    - Martin Bernetti/AFP/Getty Images


BOB MOON: Thirty three miners trapped a half-mile underground for nearly three weeks have not been told how much longer they'll likely be stuck. But government reports say the ordeal could last several months, challenging the health and safety of the miners. Gideon Long is the BBC's reporter in Chile and he visited the mine yesterday. This morning he joins us live to talk about how the mine collapse exposes the danger of the job. Good morning.

GIDEON LONG: Good morning there Bob.

MOON: Gideo, we know mining is a dangerous job. But are things any different in Chile, which is so dependent on mining for its economy.

LONG: Well, the short answer is no. Mining is obviously an intrinsically dangerous industry anywhere in the world. I would say, though, that Chile has a fairly good safety record in this area. It's a country which is steeped in mining tradition. It's absolutely essential to the economy. Mining accounts for over a half of Chile's export revenues. And this one country produces a third of all the copper in the world. And that means that they've got a long history of mining. Generally, safety standards around Chile's mines are very good. But it's a mixed picture. At the big mines, the safety standards tend to be good. But there are hundreds of smaller mines dotted around the country, where maybe things aren't quite so good.

MOON: You visited the mine. Set the scene for us.

LONG: That's right. I was up at the mine yesterday. It's bustling with activity.

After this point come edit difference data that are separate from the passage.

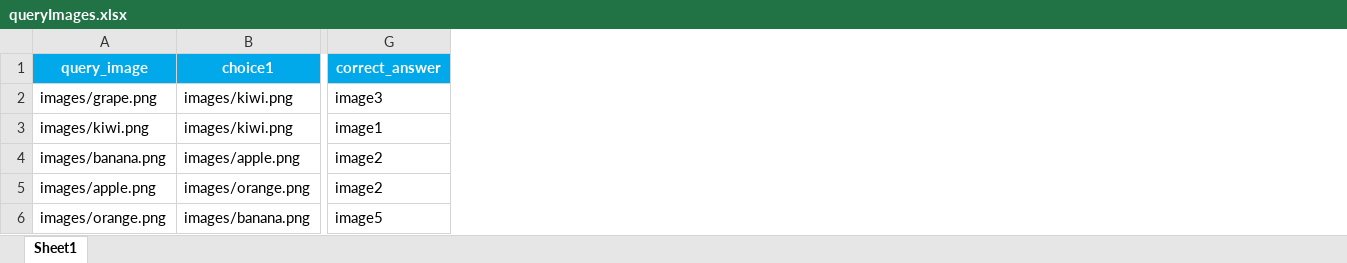
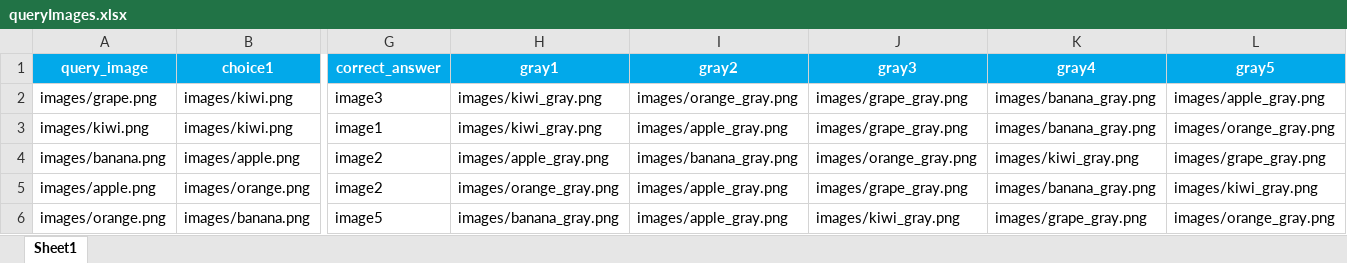
Before and after one commit to MarcoGiven/mock_study_web, an Excel workbook: queryImages.xlsx, sheet Sheet1, drawn as a sheet; only a part is shown, gaps mark what is left out; values as stored, in another font and other column widths than the file's, no borders; the diff names each change by its address in the sheet, - before the commit and + after, or states it on an @@ line.

```diff
--- a/queryImages.xlsx (sheet Sheet1)
+++ b/queryImages.xlsx (sheet Sheet1)
+column H (gray1), rows 2-6: images/kiwi_gray.png | images/kiwi_gray.png | images/apple_gray.png | images/orange_gray.png | images/banana_gray.png
+column I (gray2), rows 2-6: images/orange_gray.png | images/apple_gray.png | images/banana_gray.png | images/apple_gray.png | images/apple_gray.png
+column J (gray3), rows 2-6: images/grape_gray.png | images/grape_gray.png | images/orange_gray.png | images/grape_gray.png | images/kiwi_gray.png
+column K (gray4), rows 2-6: images/banana_gray.png | images/banana_gray.png | images/kiwi_gray.png | images/banana_gray.png | images/grape_gray.png
+column L (gray5), rows 2-6: images/apple_gray.png | images/orange_gray.png | images/grape_gray.png | images/kiwi_gray.png | images/orange_gray.png
```
Also changed, not shown: 47 other files.
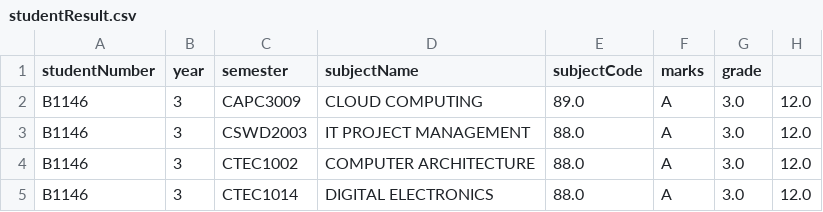
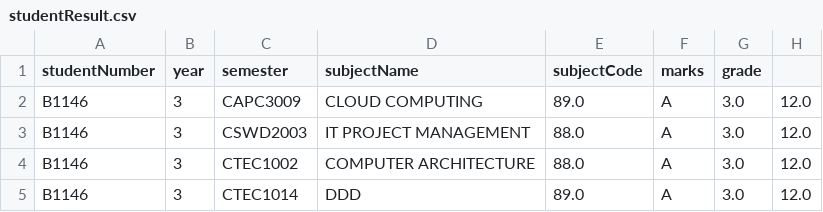
Before and after one commit to davidgonghs/OOP_Assignment, a CSV file: out/production/OOP_Assignment/data/studentResult.csv, drawn as a sheet.

```diff
--- a/out/production/OOP_Assignment/data/studentResult.csv
+++ b/out/production/OOP_Assignment/data/studentResult.csv
@@ -4,2 +4,2 @@ B1146,3,CSWD2003,IT PROJECT MANAGEMENT,88.0,A,3.0,12.0
 B1146,3,CTEC1002,COMPUTER ARCHITECTURE,88.0,A,3.0,12.0
-B1146,3,CTEC1014,DIGITAL ELECTRONICS,88.0,A,3.0,12.0
+B1146,3,CTEC1014,DDD,89.0,A,3.0,12.0
```
Also changed, not shown: 4 other files.
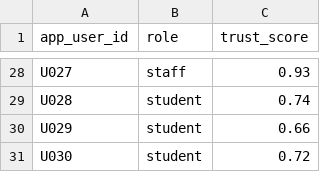
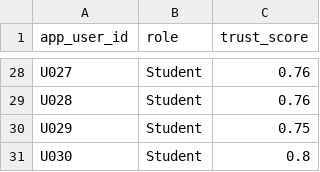
Before and after one commit to DStarodubrovskaya/smart-campus, a CSV file: data/scenarios/1_utopia.csv, drawn as a sheet; only a part is shown, gaps mark what is left out; the diff covers the shown part only; the diff names each change by its address in the sheet, - before the commit and + after, or states it on an @@ line.

```diff
--- a/data/scenarios/1_utopia.csv
+++ b/data/scenarios/1_utopia.csv
-B28 (role): staff
+B28 (role): Student
-C28 (trust_score): 0.93
+C28 (trust_score): 0.76
-B29:B31 (role): student
+B29:B31 (role): Student
-C29 (trust_score): 0.74
+C29 (trust_score): 0.76
-C30 (trust_score): 0.66
+C30 (trust_score): 0.75
-C31 (trust_score): 0.72
+C31 (trust_score): 0.8
```
Also changed, not shown: 52 edited cells elsewhere in this file, data/scenarios/2_troll_attack.csv, data/scenarios/3_vip_dictatorship.csv, 6 other files.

We were allowed to get as far as the entrance. We can see in where they're starting this drilling operation to try and rescue the miners. And just down below there is a camp, which has been set up, where the relatives of the miners are basing themselves. They're living in tents. They've been there for over two weeks now. They've set up little shrines in the rocks, shrines to the miners down below with personal mementos, messages of goodwill from passersby and photographs of the miners as well. So it has a sense of permanence. The local authorities here have set up food so they have something to eat. It feels like they will be there for some time.

MOON: And how are they planning for keeping them safe, health and alive for months down the road here?

LONG: Well now they've established this bore hole, 700 meters through the rock, which allows them to drop food and water down to the miners. So they can now keep them alive. They've also dropped medical supplies down there and they've had some communication. They've managed to drop down a phone line down there and a camera, so they can see what's happening down there and they can speak to them. I think going forward from here, the key thing is going to be how they look after their psychological health, how they keep them sane, how they keep their spirits up. Interestingly, the Chilean government has been talking to NASA about this to get some information about how they train their astronauts. It's a slightly different situation because obviously astronauts know they are going up into space, they can prepare psychologically. These guys went into the mine thinking they'll be back in time for dinner. So it's different in that sense, but otherwise it's quite similar. These guys are going to be in isolation for months. So the Chilean government is talking to NASA to try and learn from NASA's experience with astronauts.

MOON: The BBC's Gideon Long in Copiapo, Chile. Thanks.

LONG: Thank you.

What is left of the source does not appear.